A word-for-word copy of all entries is required, without images.

☆ ☆ ☆ ☆ ☆

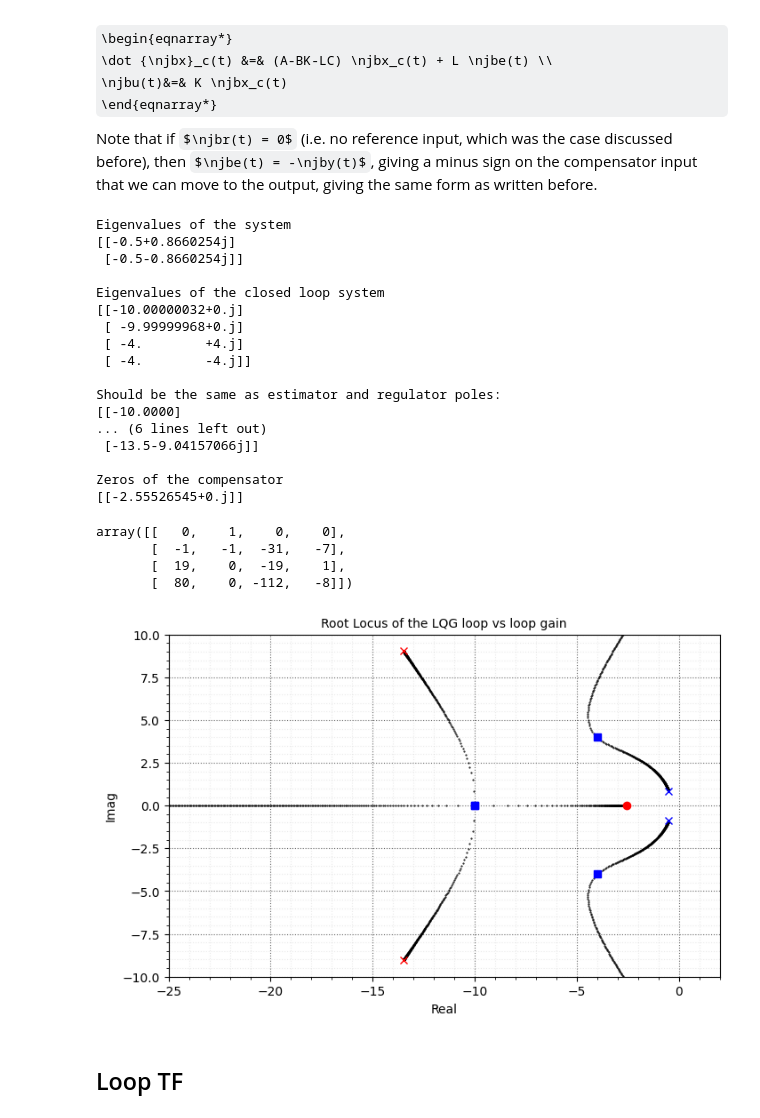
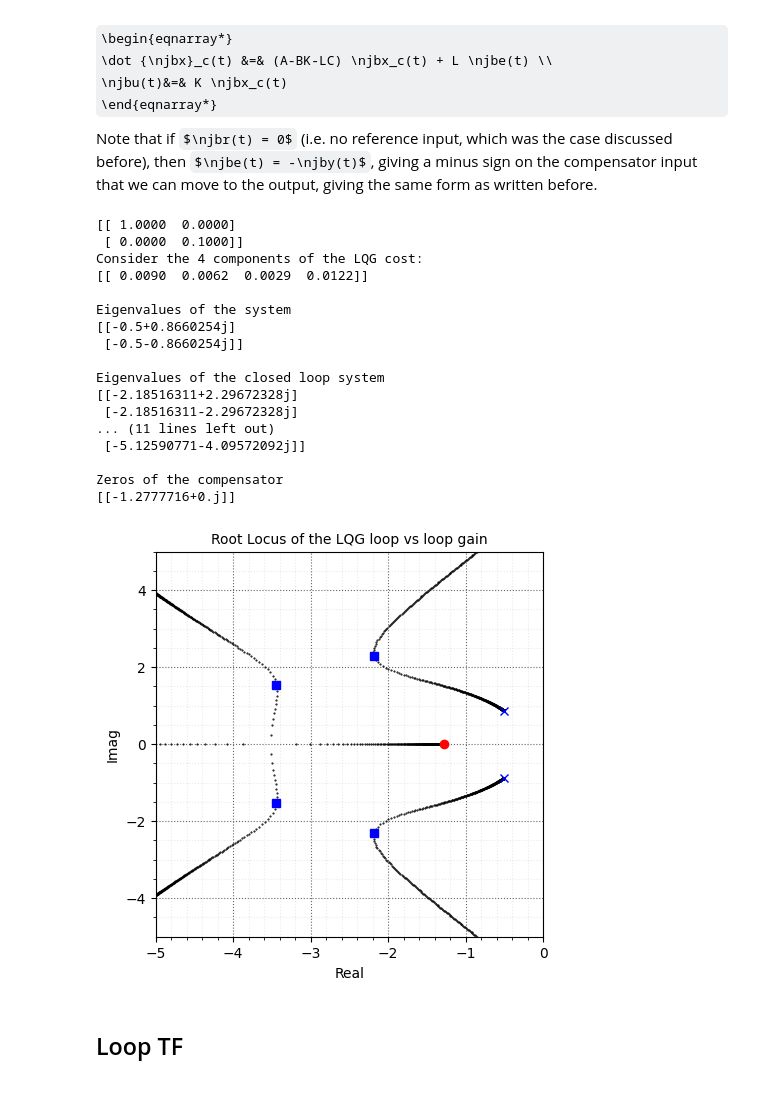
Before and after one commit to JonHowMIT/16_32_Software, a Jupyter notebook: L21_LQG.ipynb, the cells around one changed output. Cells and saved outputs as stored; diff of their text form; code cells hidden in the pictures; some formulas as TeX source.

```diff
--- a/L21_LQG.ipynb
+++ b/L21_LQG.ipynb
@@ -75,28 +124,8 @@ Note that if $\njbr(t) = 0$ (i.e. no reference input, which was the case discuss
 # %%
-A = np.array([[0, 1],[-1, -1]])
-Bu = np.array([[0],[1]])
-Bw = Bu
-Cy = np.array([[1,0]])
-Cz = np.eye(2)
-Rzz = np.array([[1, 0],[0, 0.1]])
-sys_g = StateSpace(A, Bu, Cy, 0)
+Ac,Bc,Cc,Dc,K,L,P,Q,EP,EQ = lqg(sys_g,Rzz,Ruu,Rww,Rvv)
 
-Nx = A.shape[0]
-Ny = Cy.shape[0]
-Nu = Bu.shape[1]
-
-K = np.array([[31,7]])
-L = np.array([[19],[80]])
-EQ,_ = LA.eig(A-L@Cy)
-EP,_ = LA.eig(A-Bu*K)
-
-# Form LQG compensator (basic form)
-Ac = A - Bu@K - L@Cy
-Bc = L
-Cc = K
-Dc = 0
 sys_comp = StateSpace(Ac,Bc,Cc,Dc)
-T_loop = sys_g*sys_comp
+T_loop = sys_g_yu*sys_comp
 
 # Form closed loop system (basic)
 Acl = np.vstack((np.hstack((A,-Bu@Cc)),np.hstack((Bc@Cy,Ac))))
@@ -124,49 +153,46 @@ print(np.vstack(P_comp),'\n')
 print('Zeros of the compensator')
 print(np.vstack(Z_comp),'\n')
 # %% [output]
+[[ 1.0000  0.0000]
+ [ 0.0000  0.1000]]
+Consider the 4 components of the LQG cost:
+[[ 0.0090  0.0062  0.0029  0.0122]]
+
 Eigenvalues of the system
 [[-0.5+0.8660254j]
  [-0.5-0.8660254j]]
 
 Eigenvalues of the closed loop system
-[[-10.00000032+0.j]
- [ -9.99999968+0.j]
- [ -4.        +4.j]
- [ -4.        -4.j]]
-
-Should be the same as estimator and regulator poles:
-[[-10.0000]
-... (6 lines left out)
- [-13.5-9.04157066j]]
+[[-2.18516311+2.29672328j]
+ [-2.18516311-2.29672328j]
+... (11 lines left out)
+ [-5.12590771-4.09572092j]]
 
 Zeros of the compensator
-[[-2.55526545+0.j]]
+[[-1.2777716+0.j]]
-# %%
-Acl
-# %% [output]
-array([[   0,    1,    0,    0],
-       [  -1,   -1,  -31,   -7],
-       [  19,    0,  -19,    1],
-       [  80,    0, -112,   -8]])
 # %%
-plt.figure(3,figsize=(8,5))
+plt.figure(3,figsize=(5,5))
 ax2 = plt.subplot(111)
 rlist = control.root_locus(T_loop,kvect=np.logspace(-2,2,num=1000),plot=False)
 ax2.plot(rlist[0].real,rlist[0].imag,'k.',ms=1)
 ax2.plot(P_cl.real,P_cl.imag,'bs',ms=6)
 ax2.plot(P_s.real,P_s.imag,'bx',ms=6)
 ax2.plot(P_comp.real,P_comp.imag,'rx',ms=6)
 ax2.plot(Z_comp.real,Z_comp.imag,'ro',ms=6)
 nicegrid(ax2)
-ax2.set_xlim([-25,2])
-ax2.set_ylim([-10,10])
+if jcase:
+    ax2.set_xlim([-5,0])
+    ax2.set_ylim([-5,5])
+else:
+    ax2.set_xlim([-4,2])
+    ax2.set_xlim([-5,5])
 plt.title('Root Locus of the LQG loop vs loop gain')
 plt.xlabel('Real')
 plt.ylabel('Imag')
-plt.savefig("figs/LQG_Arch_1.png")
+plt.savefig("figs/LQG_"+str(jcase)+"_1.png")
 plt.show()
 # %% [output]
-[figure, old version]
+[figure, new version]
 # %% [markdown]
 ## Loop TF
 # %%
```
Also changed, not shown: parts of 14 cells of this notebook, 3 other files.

☆ ☆ ☆ ☆ ☆

*Task solution:*
Before and after one commit to JonHowMIT/16_32_Software, a Jupyter notebook: L21_LQG.ipynb, the cells around one changed output. Cells and saved outputs as stored; diff of their text form; code cells hidden in the pictures; some formulas as TeX source.

```diff
--- a/L21_LQG.ipynb
+++ b/L21_LQG.ipynb
@@ -75,28 +124,8 @@ Note that if $\njbr(t) = 0$ (i.e. no reference input, which was the case discuss
 # %%
-A = np.array([[0, 1],[-1, -1]])
-Bu = np.array([[0],[1]])
-Bw = Bu
-Cy = np.array([[1,0]])
-Cz = np.eye(2)
-Rzz = np.array([[1, 0],[0, 0.1]])
-sys_g = StateSpace(A, Bu, Cy, 0)
+Ac,Bc,Cc,Dc,K,L,P,Q,EP,EQ = lqg(sys_g,Rzz,Ruu,Rww,Rvv)
 
-Nx = A.shape[0]
-Ny = Cy.shape[0]
-Nu = Bu.shape[1]
-
-K = np.array([[31,7]])
-L = np.array([[19],[80]])
-EQ,_ = LA.eig(A-L@Cy)
-EP,_ = LA.eig(A-Bu*K)
-
-# Form LQG compensator (basic form)
-Ac = A - Bu@K - L@Cy
-Bc = L
-Cc = K
-Dc = 0
 sys_comp = StateSpace(Ac,Bc,Cc,Dc)
-T_loop = sys_g*sys_comp
+T_loop = sys_g_yu*sys_comp
 
 # Form closed loop system (basic)
 Acl = np.vstack((np.hstack((A,-Bu@Cc)),np.hstack((Bc@Cy,Ac))))
@@ -124,49 +153,46 @@ print(np.vstack(P_comp),'\n')
 print('Zeros of the compensator')
 print(np.vstack(Z_comp),'\n')
 # %% [output]
+[[ 1.0000  0.0000]
+ [ 0.0000  0.1000]]
+Consider the 4 components of the LQG cost:
+[[ 0.0090  0.0062  0.0029  0.0122]]
+
 Eigenvalues of the system
 [[-0.5+0.8660254j]
  [-0.5-0.8660254j]]
 
 Eigenvalues of the closed loop system
-[[-10.00000032+0.j]
- [ -9.99999968+0.j]
- [ -4.        +4.j]
- [ -4.        -4.j]]
-
-Should be the same as estimator and regulator poles:
-[[-10.0000]
-... (6 lines left out)
- [-13.5-9.04157066j]]
+[[-2.18516311+2.29672328j]
+ [-2.18516311-2.29672328j]
+... (11 lines left out)
+ [-5.12590771-4.09572092j]]
 
 Zeros of the compensator
-[[-2.55526545+0.j]]
+[[-1.2777716+0.j]]
-# %%
-Acl
-# %% [output]
-array([[   0,    1,    0,    0],
-       [  -1,   -1,  -31,   -7],
-       [  19,    0,  -19,    1],
-       [  80,    0, -112,   -8]])
 # %%
-plt.figure(3,figsize=(8,5))
+plt.figure(3,figsize=(5,5))
 ax2 = plt.subplot(111)
 rlist = control.root_locus(T_loop,kvect=np.logspace(-2,2,num=1000),plot=False)
 ax2.plot(rlist[0].real,rlist[0].imag,'k.',ms=1)
 ax2.plot(P_cl.real,P_cl.imag,'bs',ms=6)
 ax2.plot(P_s.real,P_s.imag,'bx',ms=6)
 ax2.plot(P_comp.real,P_comp.imag,'rx',ms=6)
 ax2.plot(Z_comp.real,Z_comp.imag,'ro',ms=6)
 nicegrid(ax2)
-ax2.set_xlim([-25,2])
-ax2.set_ylim([-10,10])
+if jcase:
+    ax2.set_xlim([-5,0])
+    ax2.set_ylim([-5,5])
+else:
+    ax2.set_xlim([-4,2])
+    ax2.set_xlim([-5,5])
 plt.title('Root Locus of the LQG loop vs loop gain')
 plt.xlabel('Real')
 plt.ylabel('Imag')
-plt.savefig("figs/LQG_Arch_1.png")
+plt.savefig("figs/LQG_"+str(jcase)+"_1.png")
 plt.show()
 # %% [output]
-[figure, old version]
+[figure, new version]
 # %% [markdown]
 ## Loop TF
 # %%
```
Also changed, not shown: parts of 14 cells of this notebook, 3 other files.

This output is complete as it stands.